- **YOUR INSTRUCTIONS**: Copy, from the listing, every line in which the string "textarea" is present.

- **ENTRIES SUPPLIED**:
::::::::::
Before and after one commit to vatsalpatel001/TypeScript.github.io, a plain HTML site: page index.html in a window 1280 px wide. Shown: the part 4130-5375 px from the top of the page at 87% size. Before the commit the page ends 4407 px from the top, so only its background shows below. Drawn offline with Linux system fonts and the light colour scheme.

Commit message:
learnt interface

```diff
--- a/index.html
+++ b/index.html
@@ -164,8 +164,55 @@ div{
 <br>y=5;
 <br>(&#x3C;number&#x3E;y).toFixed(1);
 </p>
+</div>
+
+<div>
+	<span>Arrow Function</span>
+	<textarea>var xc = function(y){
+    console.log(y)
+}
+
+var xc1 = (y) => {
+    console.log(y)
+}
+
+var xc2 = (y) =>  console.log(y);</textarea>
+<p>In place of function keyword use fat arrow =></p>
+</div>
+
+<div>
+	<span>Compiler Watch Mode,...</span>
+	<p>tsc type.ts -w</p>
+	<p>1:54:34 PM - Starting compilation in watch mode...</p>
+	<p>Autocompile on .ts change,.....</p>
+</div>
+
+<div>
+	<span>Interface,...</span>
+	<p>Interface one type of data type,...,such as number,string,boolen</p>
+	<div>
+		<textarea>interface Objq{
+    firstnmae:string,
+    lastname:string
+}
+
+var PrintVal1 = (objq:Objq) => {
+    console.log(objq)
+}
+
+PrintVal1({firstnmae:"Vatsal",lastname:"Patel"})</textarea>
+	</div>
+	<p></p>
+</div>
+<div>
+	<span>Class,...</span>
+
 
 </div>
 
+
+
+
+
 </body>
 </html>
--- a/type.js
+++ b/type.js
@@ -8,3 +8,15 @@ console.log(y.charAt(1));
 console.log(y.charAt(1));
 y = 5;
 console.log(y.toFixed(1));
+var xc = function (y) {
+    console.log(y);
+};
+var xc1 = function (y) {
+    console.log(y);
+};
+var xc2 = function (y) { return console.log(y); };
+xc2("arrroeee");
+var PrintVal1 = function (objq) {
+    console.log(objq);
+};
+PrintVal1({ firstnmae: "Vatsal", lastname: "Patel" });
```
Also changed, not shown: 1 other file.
::::::::::
- **OUTPUT OF THE EXERCISE**:
+	<textarea>var xc = function(y){
+var xc2 = (y) =>  console.log(y);</textarea>
+		<textarea>interface Objq{
+PrintVal1({firstnmae:"Vatsal",lastname:"Patel"})</textarea>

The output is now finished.